At work, giving compliments is as important as it is delicate

At work, giving compliments is as important as it is delicate

Everyone – or almost everyone – likes to receive compliments. But according to some employees, these kind words are rare in companies. However, they are a source of involvement, commitment… and therefore productivity. As long as they are well thought out.

Since 2003, March 1 has been known as World Compliment Day. This is an opportunity to return to the thousand and one virtues of these congratulatory messages, especially in the professional context. Because “well done”, “well done” and “hats off for these good results” can make all the difference in business. The employee who is complimented generally finds in these words a form of validation and encouragement. He will tend to get even more involved in his work.

Canadian researchers had proof of this by conducting an experiment during which volunteers were invited to answer a questionnaire. They asked an actor to pose as a psychology student and strike up a conversation with each of the study participants. The actor began by complimenting them on their attire, before mentioning the fact that he was handing out flyers for a college event. He then had to offer to each volunteer to help him in this mission by distributing flyers themselves.

It is clear that flattery is a powerful motivator. The academics found that 79% of participants who had been complimented on their outfit offered to help the actor, compared to just 46% of those who had not been complimented on their good taste in clothing, according to the BBC . This is explained by the fact that social relations are based on the principle of reciprocity. When we give something, we tend to want to give back.

Compliments work on the same principle. Receiving it has a galvanizing and, above all, motivating effect. When a manager compliments one of the employees on his work, he recognizes his merits and implicitly encourages him to continue on this path. This culture of recognition can even encourage other employees to surpass themselves, which creates a form of collective emulation. But be careful not to fall into the trap of favoritism. A n+1 who always congratulates the same employee, in public, risks attracting the wrath of his other colleagues. This can create a feeling of injustice and negatively affect trust within the team.

Beware of meaningless formulas

Generally speaking, compliments are a managerial tool that should be used with caution. It will have a positive effect on an employee’s motivation and productivity if it appears fair and sincere.

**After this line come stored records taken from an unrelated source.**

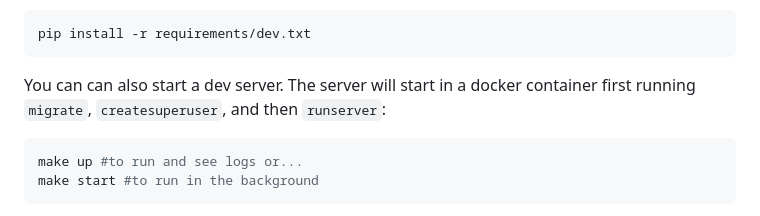
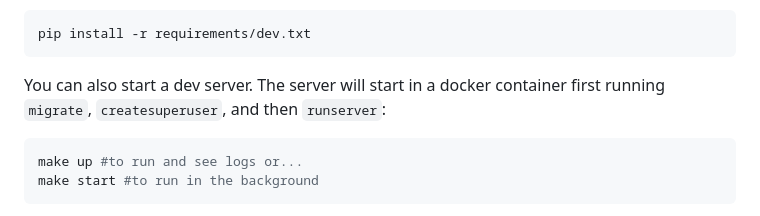
Before and after one commit to waggle-sensor/waggle-auth-app, a Markdown page: README.md, the part around the change. GitHub-like rendering.

Commit message:
Update README.md
remove duplicate word

Co-authored-by: Copilot <175728472+Copilot@users.noreply.github.com>

````diff
--- a/README.md
+++ b/README.md
@@ -43,8 +43,7 @@ After activating your venv, install the dev requirements:
 pip install -r requirements/dev.txt
 ```
 
-You can can also start a dev server. The server will start in a docker container first running `migrate`, `createsuperuser`, and then `runserver`:
-
+You can also start a dev server. The server will start in a docker container first running `migrate`, `createsuperuser`, and then `runserver`:
 ```sh
 make up #to run and see logs or...
 make start #to run in the background
````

It should also be specific so that the “complimentee” does not see it as an attempt at flattery or manipulation. Thus, there is no point in congratulating an employee because he came to the office when others are reluctant to do so. It is better to congratulate him on his professional achievements or on real behaviors such as taking initiative or solving a problem that he and his colleagues are facing.

Positive reinforcement is only effective when it is proportionate to each person’s efforts. Being an easy compliment tends to arouse distrust rather than general support. As proof, 46% of workers believe that the compliments they receive at work are meaningless, according to a survey that the company OC Tanner conducted among 36,441 office workers from 19 countries. This is certainly due to the fact that most managers are content to compliment their employees with very generic expressions, such as “well done” or “that’s great”. To be effective and impactful, a compliment must be more developed, without necessarily going overboard.

The context in which the compliment is formulated is also determining. Praising your colleagues in public has its advantages, but it is also advisable to do it in smaller groups. Not all employees are comfortable with being congratulated by their supervisor in front of their colleagues. The most introverted and modest personalities will appreciate more receiving this praise by email, for example.

Finally, we must resist the temptation of permanent positive reinforcement. Compliment is a powerful lever for commitment, if used intelligently and sparingly. Doing too much is as harmful as not doing enough. Cultivating gratitude and recognition in business is crucial but it requires a certain finesse. Employees should not be motivated solely by the prospect of receiving a good word from their superior. The compliment must be the icing on the cake and not what keeps the troops going.

30 quotes about work

Slide: 30 quotes about work